Track down every line below that holds "export" and copy it.

Structured diff data:
_ _ _ _
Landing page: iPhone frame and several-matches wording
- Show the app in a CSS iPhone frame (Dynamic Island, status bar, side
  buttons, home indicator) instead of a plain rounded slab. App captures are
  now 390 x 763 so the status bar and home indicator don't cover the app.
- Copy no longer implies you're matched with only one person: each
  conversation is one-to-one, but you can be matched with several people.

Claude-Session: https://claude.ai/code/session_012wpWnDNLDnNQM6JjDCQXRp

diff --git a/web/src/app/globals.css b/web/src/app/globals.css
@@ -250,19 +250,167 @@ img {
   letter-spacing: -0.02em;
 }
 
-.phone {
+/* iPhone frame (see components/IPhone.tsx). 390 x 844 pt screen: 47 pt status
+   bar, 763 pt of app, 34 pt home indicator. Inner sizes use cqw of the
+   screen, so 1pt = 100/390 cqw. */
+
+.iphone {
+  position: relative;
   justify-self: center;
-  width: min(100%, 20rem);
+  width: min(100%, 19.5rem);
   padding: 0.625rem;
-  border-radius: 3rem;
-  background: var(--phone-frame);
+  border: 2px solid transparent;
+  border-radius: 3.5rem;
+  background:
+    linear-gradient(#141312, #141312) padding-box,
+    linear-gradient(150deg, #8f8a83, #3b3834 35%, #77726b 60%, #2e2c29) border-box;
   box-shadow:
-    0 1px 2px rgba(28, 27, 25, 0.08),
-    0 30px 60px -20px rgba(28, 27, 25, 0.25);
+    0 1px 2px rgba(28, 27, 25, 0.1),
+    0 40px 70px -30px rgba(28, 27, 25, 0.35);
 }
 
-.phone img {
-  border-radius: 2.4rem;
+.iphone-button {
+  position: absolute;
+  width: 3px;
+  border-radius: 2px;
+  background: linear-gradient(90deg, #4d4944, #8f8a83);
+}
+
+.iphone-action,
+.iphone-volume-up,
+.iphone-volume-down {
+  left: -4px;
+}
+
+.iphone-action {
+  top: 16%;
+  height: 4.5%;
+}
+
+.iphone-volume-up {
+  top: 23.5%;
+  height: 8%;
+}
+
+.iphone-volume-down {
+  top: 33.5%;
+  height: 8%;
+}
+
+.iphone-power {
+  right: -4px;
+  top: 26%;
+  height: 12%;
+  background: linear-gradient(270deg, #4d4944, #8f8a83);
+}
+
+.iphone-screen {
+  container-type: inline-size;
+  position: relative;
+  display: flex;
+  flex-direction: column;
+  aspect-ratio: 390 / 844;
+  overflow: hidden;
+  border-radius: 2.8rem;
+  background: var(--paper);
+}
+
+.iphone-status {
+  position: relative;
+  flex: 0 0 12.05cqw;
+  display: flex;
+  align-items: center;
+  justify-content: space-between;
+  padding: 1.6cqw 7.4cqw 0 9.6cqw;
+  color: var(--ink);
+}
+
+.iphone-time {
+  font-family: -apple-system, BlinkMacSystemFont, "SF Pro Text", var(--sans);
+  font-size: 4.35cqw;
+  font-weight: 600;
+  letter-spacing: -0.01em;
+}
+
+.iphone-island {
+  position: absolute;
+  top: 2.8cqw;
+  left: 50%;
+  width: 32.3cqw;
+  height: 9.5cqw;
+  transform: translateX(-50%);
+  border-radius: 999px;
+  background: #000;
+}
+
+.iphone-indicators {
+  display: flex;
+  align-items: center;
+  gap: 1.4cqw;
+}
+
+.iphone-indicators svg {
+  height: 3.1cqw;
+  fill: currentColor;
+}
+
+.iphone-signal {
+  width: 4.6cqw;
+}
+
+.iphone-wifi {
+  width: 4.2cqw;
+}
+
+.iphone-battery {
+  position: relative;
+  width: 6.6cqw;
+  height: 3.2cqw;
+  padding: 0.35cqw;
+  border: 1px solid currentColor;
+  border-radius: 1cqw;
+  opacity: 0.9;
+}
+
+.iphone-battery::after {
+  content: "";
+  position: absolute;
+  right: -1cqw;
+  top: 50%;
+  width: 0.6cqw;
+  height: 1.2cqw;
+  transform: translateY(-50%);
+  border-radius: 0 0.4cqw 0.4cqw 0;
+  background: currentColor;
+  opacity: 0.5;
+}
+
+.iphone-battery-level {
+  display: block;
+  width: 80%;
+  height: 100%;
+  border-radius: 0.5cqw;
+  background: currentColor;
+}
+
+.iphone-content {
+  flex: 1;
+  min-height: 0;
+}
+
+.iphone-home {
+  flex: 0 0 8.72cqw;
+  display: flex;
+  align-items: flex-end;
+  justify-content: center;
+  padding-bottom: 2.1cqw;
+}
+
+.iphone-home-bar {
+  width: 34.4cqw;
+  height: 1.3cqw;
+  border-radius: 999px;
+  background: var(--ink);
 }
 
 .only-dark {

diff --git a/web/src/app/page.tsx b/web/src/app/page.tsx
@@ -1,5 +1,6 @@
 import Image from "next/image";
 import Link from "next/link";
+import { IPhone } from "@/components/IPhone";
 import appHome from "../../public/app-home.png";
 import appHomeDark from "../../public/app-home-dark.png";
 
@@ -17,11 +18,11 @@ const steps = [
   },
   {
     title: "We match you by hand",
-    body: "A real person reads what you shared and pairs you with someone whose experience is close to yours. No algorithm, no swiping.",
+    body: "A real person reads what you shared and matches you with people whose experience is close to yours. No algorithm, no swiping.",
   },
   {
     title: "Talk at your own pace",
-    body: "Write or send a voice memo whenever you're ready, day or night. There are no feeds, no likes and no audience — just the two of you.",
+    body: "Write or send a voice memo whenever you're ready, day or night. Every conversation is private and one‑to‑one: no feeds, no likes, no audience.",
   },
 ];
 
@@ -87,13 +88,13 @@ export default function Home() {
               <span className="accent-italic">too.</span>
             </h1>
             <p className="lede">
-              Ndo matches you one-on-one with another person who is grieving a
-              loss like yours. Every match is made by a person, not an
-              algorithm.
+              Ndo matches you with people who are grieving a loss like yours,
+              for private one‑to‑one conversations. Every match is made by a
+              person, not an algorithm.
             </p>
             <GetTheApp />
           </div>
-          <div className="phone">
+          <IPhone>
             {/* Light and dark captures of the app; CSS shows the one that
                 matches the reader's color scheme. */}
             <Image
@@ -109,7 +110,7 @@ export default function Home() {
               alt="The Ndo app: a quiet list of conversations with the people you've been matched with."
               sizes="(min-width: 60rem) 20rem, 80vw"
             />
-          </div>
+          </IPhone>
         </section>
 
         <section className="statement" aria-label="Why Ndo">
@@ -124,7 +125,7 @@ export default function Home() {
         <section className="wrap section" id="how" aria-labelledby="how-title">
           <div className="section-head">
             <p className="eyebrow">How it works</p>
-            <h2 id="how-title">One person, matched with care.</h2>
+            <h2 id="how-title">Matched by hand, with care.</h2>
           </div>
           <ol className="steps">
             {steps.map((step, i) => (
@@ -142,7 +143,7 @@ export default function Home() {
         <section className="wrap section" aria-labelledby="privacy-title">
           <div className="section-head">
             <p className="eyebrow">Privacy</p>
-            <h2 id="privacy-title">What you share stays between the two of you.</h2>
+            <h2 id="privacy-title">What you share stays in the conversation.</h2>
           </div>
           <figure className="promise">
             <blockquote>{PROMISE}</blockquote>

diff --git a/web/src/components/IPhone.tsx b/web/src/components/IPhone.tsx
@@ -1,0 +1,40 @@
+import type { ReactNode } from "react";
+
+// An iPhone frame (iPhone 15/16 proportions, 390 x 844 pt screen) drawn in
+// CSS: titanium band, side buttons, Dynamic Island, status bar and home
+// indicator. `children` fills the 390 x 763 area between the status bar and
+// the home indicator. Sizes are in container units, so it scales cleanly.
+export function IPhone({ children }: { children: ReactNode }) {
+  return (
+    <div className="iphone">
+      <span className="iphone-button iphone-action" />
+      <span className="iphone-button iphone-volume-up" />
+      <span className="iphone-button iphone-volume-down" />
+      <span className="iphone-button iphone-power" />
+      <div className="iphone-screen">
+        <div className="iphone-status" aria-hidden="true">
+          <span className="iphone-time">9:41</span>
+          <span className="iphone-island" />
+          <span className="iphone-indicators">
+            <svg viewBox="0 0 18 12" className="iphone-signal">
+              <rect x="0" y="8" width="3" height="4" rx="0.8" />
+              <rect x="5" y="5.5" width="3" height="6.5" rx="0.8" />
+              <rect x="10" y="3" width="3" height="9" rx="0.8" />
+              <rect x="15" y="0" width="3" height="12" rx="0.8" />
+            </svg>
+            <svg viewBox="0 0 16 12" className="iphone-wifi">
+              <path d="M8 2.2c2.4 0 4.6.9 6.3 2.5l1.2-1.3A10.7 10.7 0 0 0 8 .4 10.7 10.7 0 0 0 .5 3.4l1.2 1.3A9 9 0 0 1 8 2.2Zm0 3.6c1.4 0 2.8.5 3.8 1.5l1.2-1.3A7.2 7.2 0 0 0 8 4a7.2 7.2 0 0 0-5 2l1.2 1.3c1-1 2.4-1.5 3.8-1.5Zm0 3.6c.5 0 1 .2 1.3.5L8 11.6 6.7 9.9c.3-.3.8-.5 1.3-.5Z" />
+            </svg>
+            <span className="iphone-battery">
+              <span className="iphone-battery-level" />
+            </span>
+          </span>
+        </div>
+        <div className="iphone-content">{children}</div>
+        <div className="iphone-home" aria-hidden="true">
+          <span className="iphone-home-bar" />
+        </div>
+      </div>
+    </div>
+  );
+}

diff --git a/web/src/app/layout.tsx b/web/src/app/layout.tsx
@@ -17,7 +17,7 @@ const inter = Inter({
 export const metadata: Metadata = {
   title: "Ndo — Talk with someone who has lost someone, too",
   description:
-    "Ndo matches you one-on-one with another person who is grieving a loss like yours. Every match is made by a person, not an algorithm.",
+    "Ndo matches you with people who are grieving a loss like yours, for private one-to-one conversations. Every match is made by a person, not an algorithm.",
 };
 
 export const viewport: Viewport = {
_ _ _ _
## TASK RESPONSE
@@ -87,13 +88,13 @@ export default function Home() {
@@ -109,7 +110,7 @@ export default function Home() {
@@ -124,7 +125,7 @@ export default function Home() {
@@ -142,7 +143,7 @@ export default function Home() {
+export function IPhone({ children }: { children: ReactNode }) {
 export const metadata: Metadata = {
 export const viewport: Viewport = {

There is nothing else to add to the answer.